• TASK TO COMPLETE
Every record below should be repeated word for word, with the pictures left out.
*** DATA SUPPLIED ***
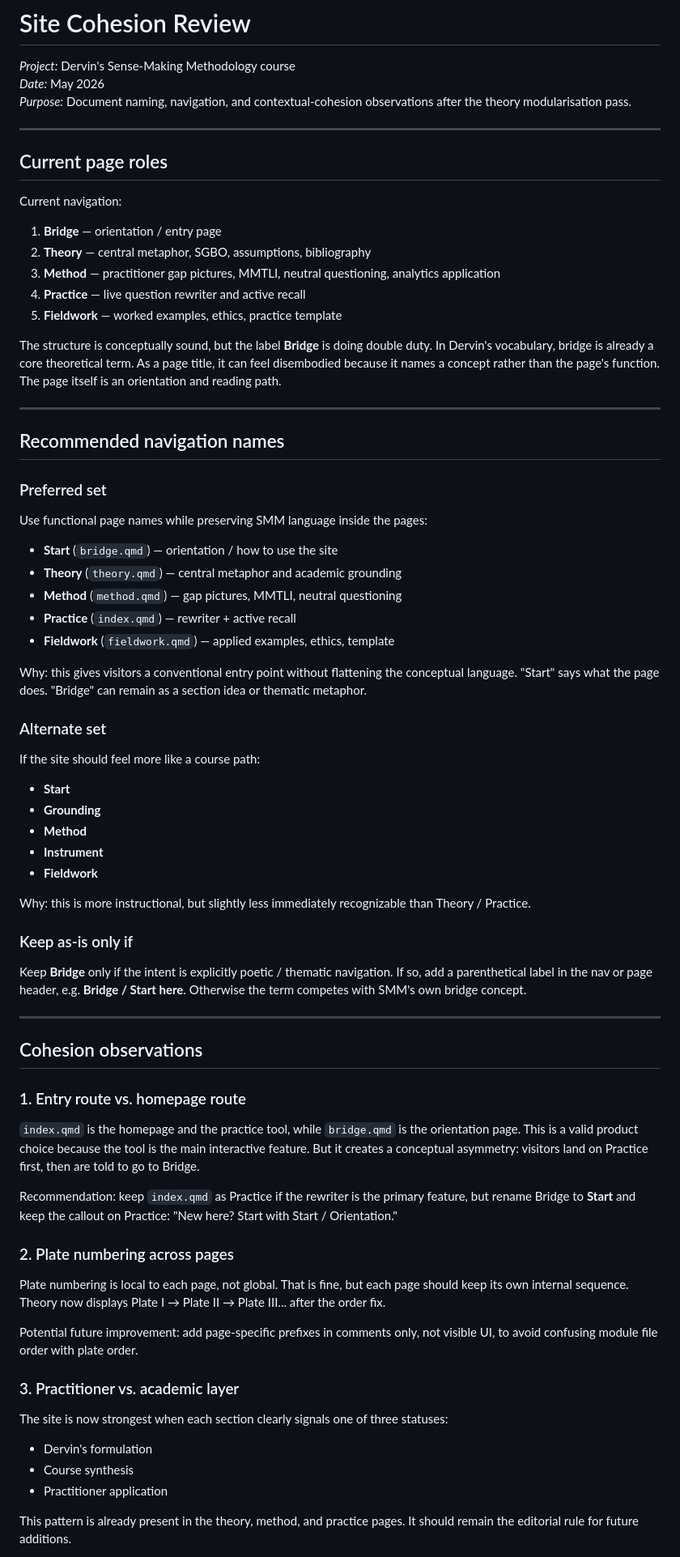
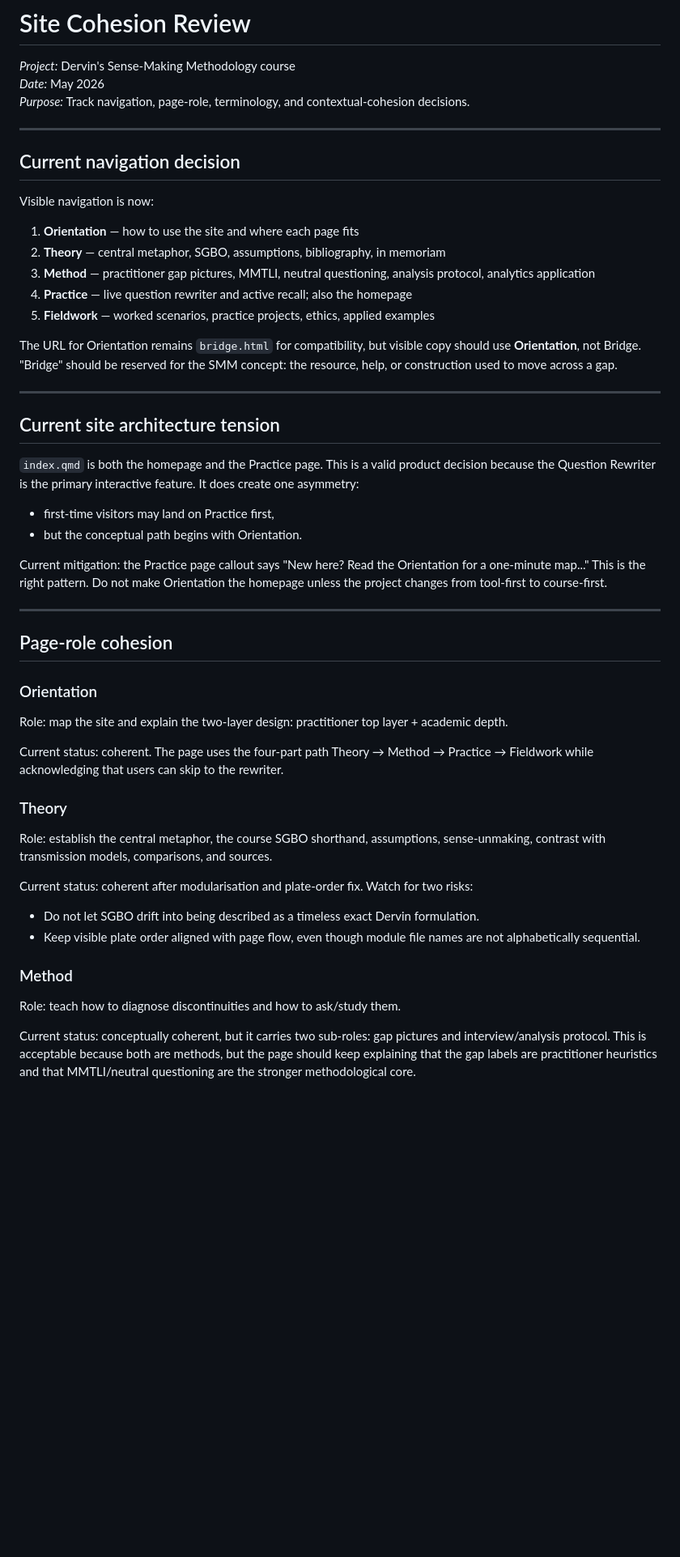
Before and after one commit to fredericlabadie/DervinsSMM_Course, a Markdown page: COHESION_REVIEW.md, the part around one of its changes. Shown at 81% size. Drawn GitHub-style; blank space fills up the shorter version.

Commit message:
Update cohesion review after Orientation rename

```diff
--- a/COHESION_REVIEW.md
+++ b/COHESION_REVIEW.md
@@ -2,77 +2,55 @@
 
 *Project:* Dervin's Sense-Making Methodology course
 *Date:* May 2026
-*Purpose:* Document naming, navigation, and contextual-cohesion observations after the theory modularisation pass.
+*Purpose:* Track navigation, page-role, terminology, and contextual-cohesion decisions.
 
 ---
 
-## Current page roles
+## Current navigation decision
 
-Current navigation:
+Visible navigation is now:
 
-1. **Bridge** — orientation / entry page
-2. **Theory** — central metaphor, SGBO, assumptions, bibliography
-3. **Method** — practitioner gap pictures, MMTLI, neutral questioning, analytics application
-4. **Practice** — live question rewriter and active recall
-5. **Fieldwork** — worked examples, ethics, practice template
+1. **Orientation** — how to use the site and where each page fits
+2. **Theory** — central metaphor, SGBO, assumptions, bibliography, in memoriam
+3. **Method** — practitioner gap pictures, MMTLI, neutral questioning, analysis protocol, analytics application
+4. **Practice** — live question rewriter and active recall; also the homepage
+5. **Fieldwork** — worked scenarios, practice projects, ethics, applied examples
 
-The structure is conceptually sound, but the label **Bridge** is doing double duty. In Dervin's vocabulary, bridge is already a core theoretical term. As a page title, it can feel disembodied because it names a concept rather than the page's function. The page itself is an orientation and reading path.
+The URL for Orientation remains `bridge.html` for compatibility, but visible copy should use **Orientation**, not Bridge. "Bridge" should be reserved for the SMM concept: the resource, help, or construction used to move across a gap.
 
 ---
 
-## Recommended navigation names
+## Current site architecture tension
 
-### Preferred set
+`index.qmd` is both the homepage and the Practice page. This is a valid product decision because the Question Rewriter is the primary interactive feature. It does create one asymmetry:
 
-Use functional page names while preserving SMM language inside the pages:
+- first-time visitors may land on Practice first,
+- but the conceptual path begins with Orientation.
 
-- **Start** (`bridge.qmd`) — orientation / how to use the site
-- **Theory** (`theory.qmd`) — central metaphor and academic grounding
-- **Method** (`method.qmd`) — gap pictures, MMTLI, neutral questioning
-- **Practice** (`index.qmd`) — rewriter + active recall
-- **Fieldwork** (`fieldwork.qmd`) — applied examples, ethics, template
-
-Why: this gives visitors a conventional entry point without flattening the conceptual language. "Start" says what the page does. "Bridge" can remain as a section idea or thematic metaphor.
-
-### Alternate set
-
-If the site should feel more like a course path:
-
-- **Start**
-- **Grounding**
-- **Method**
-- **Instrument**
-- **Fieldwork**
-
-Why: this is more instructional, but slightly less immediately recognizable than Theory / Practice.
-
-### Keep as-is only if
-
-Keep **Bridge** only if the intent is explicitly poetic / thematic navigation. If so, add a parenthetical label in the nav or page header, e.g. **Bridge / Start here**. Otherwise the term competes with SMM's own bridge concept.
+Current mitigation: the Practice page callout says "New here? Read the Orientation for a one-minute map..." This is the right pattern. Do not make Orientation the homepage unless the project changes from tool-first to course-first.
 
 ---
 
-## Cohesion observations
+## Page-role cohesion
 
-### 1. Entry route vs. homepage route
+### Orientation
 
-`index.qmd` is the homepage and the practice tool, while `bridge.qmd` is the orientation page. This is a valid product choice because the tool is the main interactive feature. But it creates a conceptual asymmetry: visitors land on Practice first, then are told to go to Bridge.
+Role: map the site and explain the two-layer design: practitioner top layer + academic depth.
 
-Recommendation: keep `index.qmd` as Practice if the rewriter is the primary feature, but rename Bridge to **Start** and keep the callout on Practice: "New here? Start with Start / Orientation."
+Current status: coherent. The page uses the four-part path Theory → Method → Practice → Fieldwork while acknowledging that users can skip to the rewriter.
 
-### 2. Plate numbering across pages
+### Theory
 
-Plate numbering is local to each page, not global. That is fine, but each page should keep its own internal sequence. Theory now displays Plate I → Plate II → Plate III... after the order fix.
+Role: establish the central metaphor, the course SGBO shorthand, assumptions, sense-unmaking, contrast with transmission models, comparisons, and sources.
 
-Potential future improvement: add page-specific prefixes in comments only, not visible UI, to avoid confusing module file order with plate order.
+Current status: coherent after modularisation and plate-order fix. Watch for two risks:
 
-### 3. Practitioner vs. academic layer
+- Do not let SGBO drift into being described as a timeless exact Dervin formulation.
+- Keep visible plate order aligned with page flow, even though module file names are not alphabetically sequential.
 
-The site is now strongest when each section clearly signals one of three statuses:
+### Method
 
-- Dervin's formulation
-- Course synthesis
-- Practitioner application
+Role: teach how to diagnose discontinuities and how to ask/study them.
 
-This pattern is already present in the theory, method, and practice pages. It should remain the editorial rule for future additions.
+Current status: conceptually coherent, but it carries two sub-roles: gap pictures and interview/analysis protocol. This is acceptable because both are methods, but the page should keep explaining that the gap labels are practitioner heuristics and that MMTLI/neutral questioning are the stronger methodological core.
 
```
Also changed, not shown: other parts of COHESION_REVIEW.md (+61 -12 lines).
*** End of DATA SUPPLIED ***
• TASK OUTPUT
Before and after one commit to fredericlabadie/DervinsSMM_Course, a Markdown page: COHESION_REVIEW.md, the part around one of its changes. Shown at 81% size. Drawn GitHub-style; blank space fills up the shorter version.

Commit message:
Update cohesion review after Orientation rename

```diff
--- a/COHESION_REVIEW.md
+++ b/COHESION_REVIEW.md
@@ -2,77 +2,55 @@
 
 *Project:* Dervin's Sense-Making Methodology course
 *Date:* May 2026
-*Purpose:* Document naming, navigation, and contextual-cohesion observations after the theory modularisation pass.
+*Purpose:* Track navigation, page-role, terminology, and contextual-cohesion decisions.
 
 ---
 
-## Current page roles
+## Current navigation decision
 
-Current navigation:
+Visible navigation is now:
 
-1. **Bridge** — orientation / entry page
-2. **Theory** — central metaphor, SGBO, assumptions, bibliography
-3. **Method** — practitioner gap pictures, MMTLI, neutral questioning, analytics application
-4. **Practice** — live question rewriter and active recall
-5. **Fieldwork** — worked examples, ethics, practice template
+1. **Orientation** — how to use the site and where each page fits
+2. **Theory** — central metaphor, SGBO, assumptions, bibliography, in memoriam
+3. **Method** — practitioner gap pictures, MMTLI, neutral questioning, analysis protocol, analytics application
+4. **Practice** — live question rewriter and active recall; also the homepage
+5. **Fieldwork** — worked scenarios, practice projects, ethics, applied examples
 
-The structure is conceptually sound, but the label **Bridge** is doing double duty. In Dervin's vocabulary, bridge is already a core theoretical term. As a page title, it can feel disembodied because it names a concept rather than the page's function. The page itself is an orientation and reading path.
+The URL for Orientation remains `bridge.html` for compatibility, but visible copy should use **Orientation**, not Bridge. "Bridge" should be reserved for the SMM concept: the resource, help, or construction used to move across a gap.
 
 ---
 
-## Recommended navigation names
+## Current site architecture tension
 
-### Preferred set
+`index.qmd` is both the homepage and the Practice page. This is a valid product decision because the Question Rewriter is the primary interactive feature. It does create one asymmetry:
 
-Use functional page names while preserving SMM language inside the pages:
+- first-time visitors may land on Practice first,
+- but the conceptual path begins with Orientation.
 
-- **Start** (`bridge.qmd`) — orientation / how to use the site
-- **Theory** (`theory.qmd`) — central metaphor and academic grounding
-- **Method** (`method.qmd`) — gap pictures, MMTLI, neutral questioning
-- **Practice** (`index.qmd`) — rewriter + active recall
-- **Fieldwork** (`fieldwork.qmd`) — applied examples, ethics, template
-
-Why: this gives visitors a conventional entry point without flattening the conceptual language. "Start" says what the page does. "Bridge" can remain as a section idea or thematic metaphor.
-
-### Alternate set
-
-If the site should feel more like a course path:
-
-- **Start**
-- **Grounding**
-- **Method**
-- **Instrument**
-- **Fieldwork**
-
-Why: this is more instructional, but slightly less immediately recognizable than Theory / Practice.
-
-### Keep as-is only if
-
-Keep **Bridge** only if the intent is explicitly poetic / thematic navigation. If so, add a parenthetical label in the nav or page header, e.g. **Bridge / Start here**. Otherwise the term competes with SMM's own bridge concept.
+Current mitigation: the Practice page callout says "New here? Read the Orientation for a one-minute map..." This is the right pattern. Do not make Orientation the homepage unless the project changes from tool-first to course-first.
 
 ---
 
-## Cohesion observations
+## Page-role cohesion
 
-### 1. Entry route vs. homepage route
+### Orientation
 
-`index.qmd` is the homepage and the practice tool, while `bridge.qmd` is the orientation page. This is a valid product choice because the tool is the main interactive feature. But it creates a conceptual asymmetry: visitors land on Practice first, then are told to go to Bridge.
+Role: map the site and explain the two-layer design: practitioner top layer + academic depth.
 
-Recommendation: keep `index.qmd` as Practice if the rewriter is the primary feature, but rename Bridge to **Start** and keep the callout on Practice: "New here? Start with Start / Orientation."
+Current status: coherent. The page uses the four-part path Theory → Method → Practice → Fieldwork while acknowledging that users can skip to the rewriter.
 
-### 2. Plate numbering across pages
+### Theory
 
-Plate numbering is local to each page, not global. That is fine, but each page should keep its own internal sequence. Theory now displays Plate I → Plate II → Plate III... after the order fix.
+Role: establish the central metaphor, the course SGBO shorthand, assumptions, sense-unmaking, contrast with transmission models, comparisons, and sources.
 
-Potential future improvement: add page-specific prefixes in comments only, not visible UI, to avoid confusing module file order with plate order.
+Current status: coherent after modularisation and plate-order fix. Watch for two risks:
 
-### 3. Practitioner vs. academic layer
+- Do not let SGBO drift into being described as a timeless exact Dervin formulation.
+- Keep visible plate order aligned with page flow, even though module file names are not alphabetically sequential.
 
-The site is now strongest when each section clearly signals one of three statuses:
+### Method
 
-- Dervin's formulation
-- Course synthesis
-- Practitioner application
+Role: teach how to diagnose discontinuities and how to ask/study them.
 
-This pattern is already present in the theory, method, and practice pages. It should remain the editorial rule for future additions.
+Current status: conceptually coherent, but it carries two sub-roles: gap pictures and interview/analysis protocol. This is acceptable because both are methods, but the page should keep explaining that the gap labels are practitioner heuristics and that MMTLI/neutral questioning are the stronger methodological core.
 
```
Also changed, not shown: other parts of COHESION_REVIEW.md (+61 -12 lines).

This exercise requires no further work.